**Task brief**.
For each line of the data below that contains "alpha", return that line.

── Given entries ──

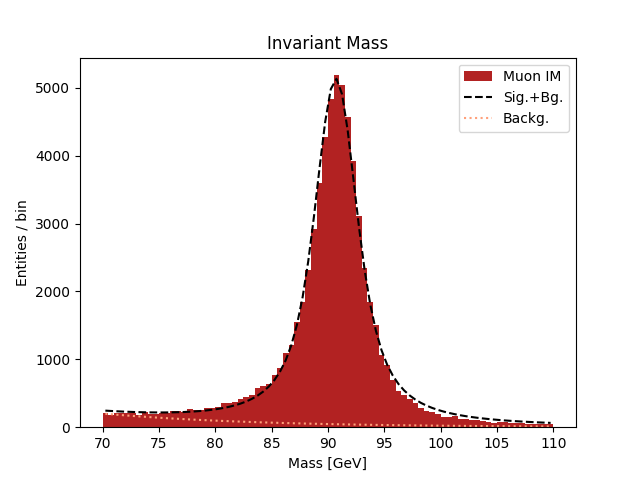
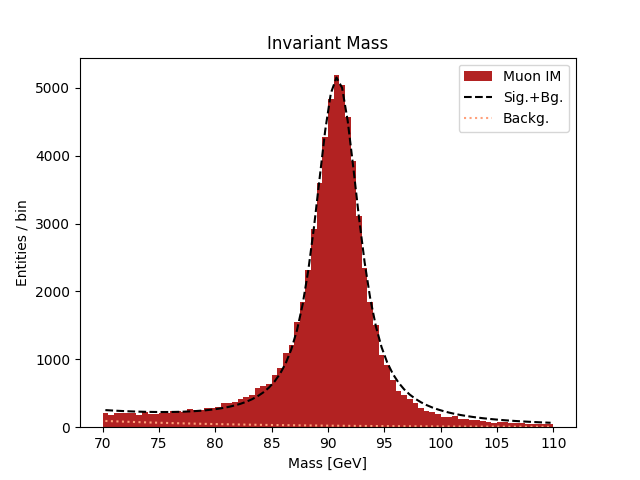
Cleanup.

diff --git a/plots/plot.py b/plots/plot.py
@@ -1,53 +1,38 @@
+# Importing math-related libraries
 import pandas as pd
 import matplotlib.pyplot as plt
 import numpy as np
 from scipy.special import wofz
-from scipy.special import voigt_profile
+from scipy.special import voigt_profile as f_voigt
 from scipy.optimize import curve_fit
 
-## Constraints for curve fitting.
-# Shifting x of both functions to center near histogram peak.
-x_shift_voigt = 90.7
-x_shift_fall = 68
-# Graph colors
-hist_clr = "firebrick"
-func_clr = "black"
-func_fall_clr = "lightsalmon"
 
-## Defining relevant functions
-def f_voigt(x, alpha, gamma):
-    sigma = alpha / np.sqrt(2 * np.log(2))
-    return np.real(wofz((x + 1j*gamma)/sigma/np.sqrt(2))) / sigma/np.sqrt(2*np.pi) 
-
-def f_fall(x, N, tau):
-    return N * np.exp(-x / tau) 
-
-def func(x, alpha, gamma, N, tau, A, s):
-    return A*( ((1 - s)*f_fall(x - x_shift_fall, N, tau)) 
-              + (s*f_voigt(x - x_shift_voigt, alpha, gamma)) )
-
-def func_fall(x, N, tau, A, s):
-    return A*((1 - s)*f_fall(x - x_shift_fall, N, tau))
-
-def func_voigt(x, alpha, gamma, A, s):
-    return A*(s*f_voigt(x - x_shift_voigt, alpha, gamma))
-
-
-
-## Initial objects
+## Plotting invariant mass on histogram.
+# Invariant mass data.
 imass_df = pd.read_csv(open("data\\invariant_mass.csv"))
-
-
-## Plotting invariant mass as histogram.
+# Histogram parameters.
 bins = 80
+# Plotting histogram.
 imass_hist = plt.hist(imass_df["Invariant Mass"],
                       bins = bins,
                       range = (70,110),
-                      color = hist_clr,
+                      color = "firebrick",
                       label = "Muon IM")
 plt.title("Invariant Mass")
 plt.xlabel("Mass [GeV]")
 plt.ylabel("Entities / bin")
+
+
+## Defining function for curve-fitting.
+def f_fall(x, xi_fall, N, tau): 
+    return N*np.exp(-(x-xi_fall)/tau)
+
+def f_fit(x, A, s, 
+          xi_voigt=0, alpha=None, gamma=None,
+          xi_fall=0, N=None, tau=None):
+    sigma = alpha / np.sqrt(2 * np.log(2))
+    return A*(  (1 - s)*f_fall(x, xi_fall, N, tau) 
+              + s*f_voigt(x - xi_voigt, sigma, gamma)  )
 
 
 ## Finding parameters to fit curve
@@ -58,15 +43,19 @@ for i in range(len(imass_hist[1]) - 1):
     x_vals.append(avg)
 # Every y value is simple the size of the size/height of the histogram bin. 
 y_vals = imass_hist[0]
-# Calculates best parameters using curve_fit().
-fit_param = curve_fit(func, 
+# Calculating parameters using curve_fit()
+param = curve_fit(f_fit, 
                       x_vals,
                       y_vals,
-                      maxfev = 3000)[0] # [alpha, gamma, N, tau, A, s]
+                      p0=[1, 1, 91, 1, 1, 69, 1, 1], # Guessing the x-shift of each function as 90.7 and 68.
+                      maxfev=3000)[0]
+# Printing calculated parameters.
 print(100*"*")
 print("Calculated Parameters:")
+print("[A, s, xi_voight, alpha,")
+print("gamma, xi_fall, N, tau]")
 print("")
-print(fit_param)
+print(param)
 print(100*"*")
 
 
@@ -74,8 +63,11 @@ print(100*"*")
 # Alterting list of x values to be a numpy array for plotting
 x_vals = np.asarray(x_vals)
 # Plotting the function, given the x values and parameters. 
-plt.plot(x_vals, func(x_vals,*fit_param), func_clr, linestyle='dashed',label="Sig.+Bg.")
-plt.plot(x_vals,func_fall(x_vals,*fit_param[2:]), func_fall_clr, linestyle='dotted',label="Backg.")
+plt.plot(x_vals, f_fit(x_vals,*param),
+         "black", linestyle='dashed',label="Sig.+Bg.")
+plt.plot(x_vals, param[1]*(1-param[2])*f_fall(x_vals,*param[-3:]),
+         "lightsalmon", linestyle='dotted',label="Backg.")
 plt.legend()
 # Saving histogram. 
 plt.savefig("plots\\muon_hist.png")
+
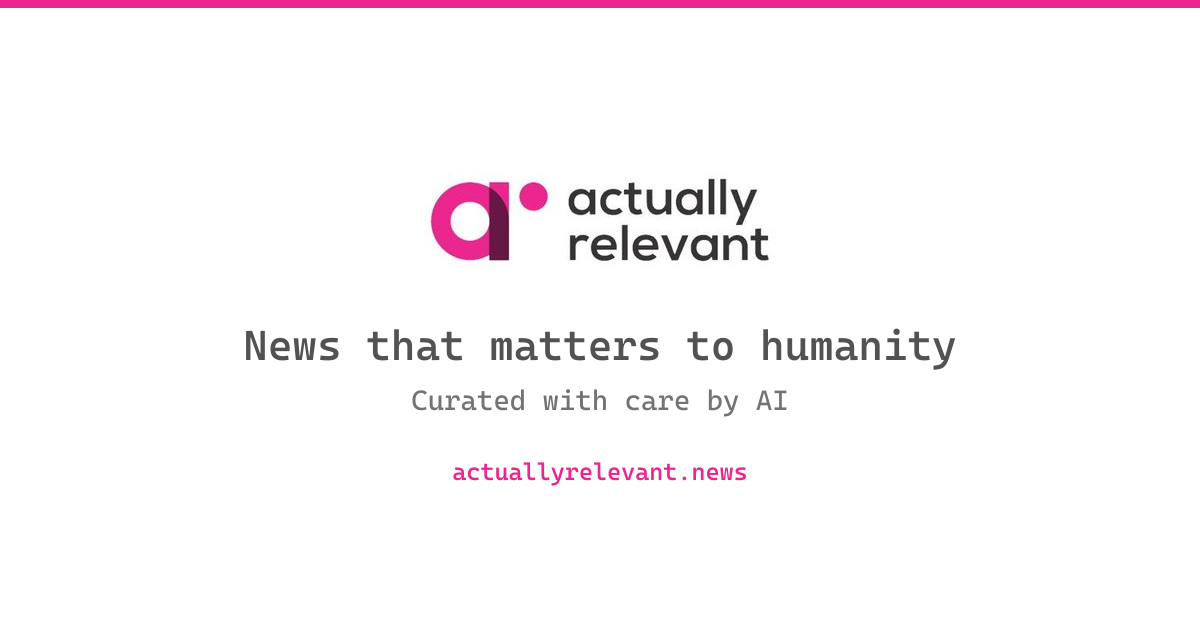
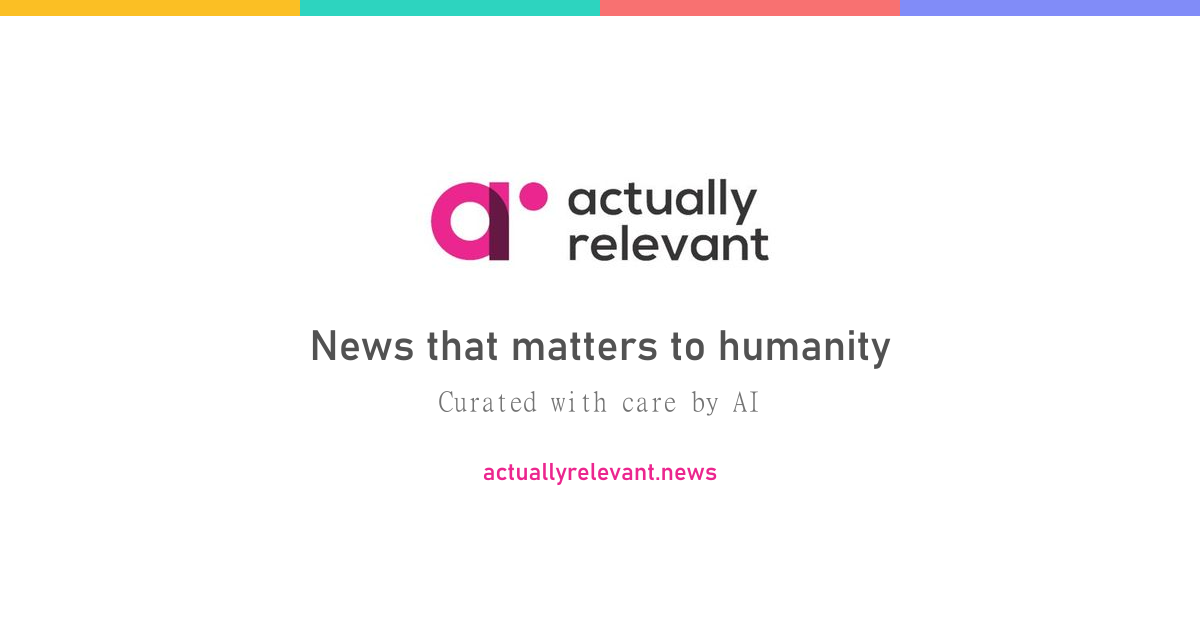
Use issue area colors for og:image top strip
Replace the single brand-pink 8px strip with a 16px strip
split into 4 segments using the issue area colors (amber,
teal, red, indigo).

diff --git a/client/scripts/generate-og-image.ts b/client/scripts/generate-og-image.ts
@@ -67,10 +67,15 @@ async function generateOgImage() {
     </svg>
   `;
 
-  // Color strip at top using brand pink
+  // Color strip at top using the 4 issue area colors
+  const STRIP_HEIGHT = 16;
+  const ISSUE_COLORS = ['#fbbf24', '#2dd4bf', '#f87171', '#818cf8'];
+  const segmentWidth = WIDTH / ISSUE_COLORS.length;
   const topStrip = Buffer.from(
-    `<svg width="${WIDTH}" height="8">
-      <rect width="${WIDTH}" height="8" fill="${BRAND_500}"/>
+    `<svg width="${WIDTH}" height="${STRIP_HEIGHT}">
+      ${ISSUE_COLORS.map((color, i) =>
+        `<rect x="${i * segmentWidth}" width="${segmentWidth}" height="${STRIP_HEIGHT}" fill="${color}"/>`
+      ).join('\n      ')}
     </svg>`
   );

───

**Problem solution**.
-def f_voigt(x, alpha, gamma):
-    sigma = alpha / np.sqrt(2 * np.log(2))
-def func(x, alpha, gamma, N, tau, A, s):
-              + (s*f_voigt(x - x_shift_voigt, alpha, gamma)) )
-def func_voigt(x, alpha, gamma, A, s):
-    return A*(s*f_voigt(x - x_shift_voigt, alpha, gamma))
+          xi_voigt=0, alpha=None, gamma=None,
+    sigma = alpha / np.sqrt(2 * np.log(2))
-                      maxfev = 3000)[0] # [alpha, gamma, N, tau, A, s]
+print("[A, s, xi_voight, alpha,")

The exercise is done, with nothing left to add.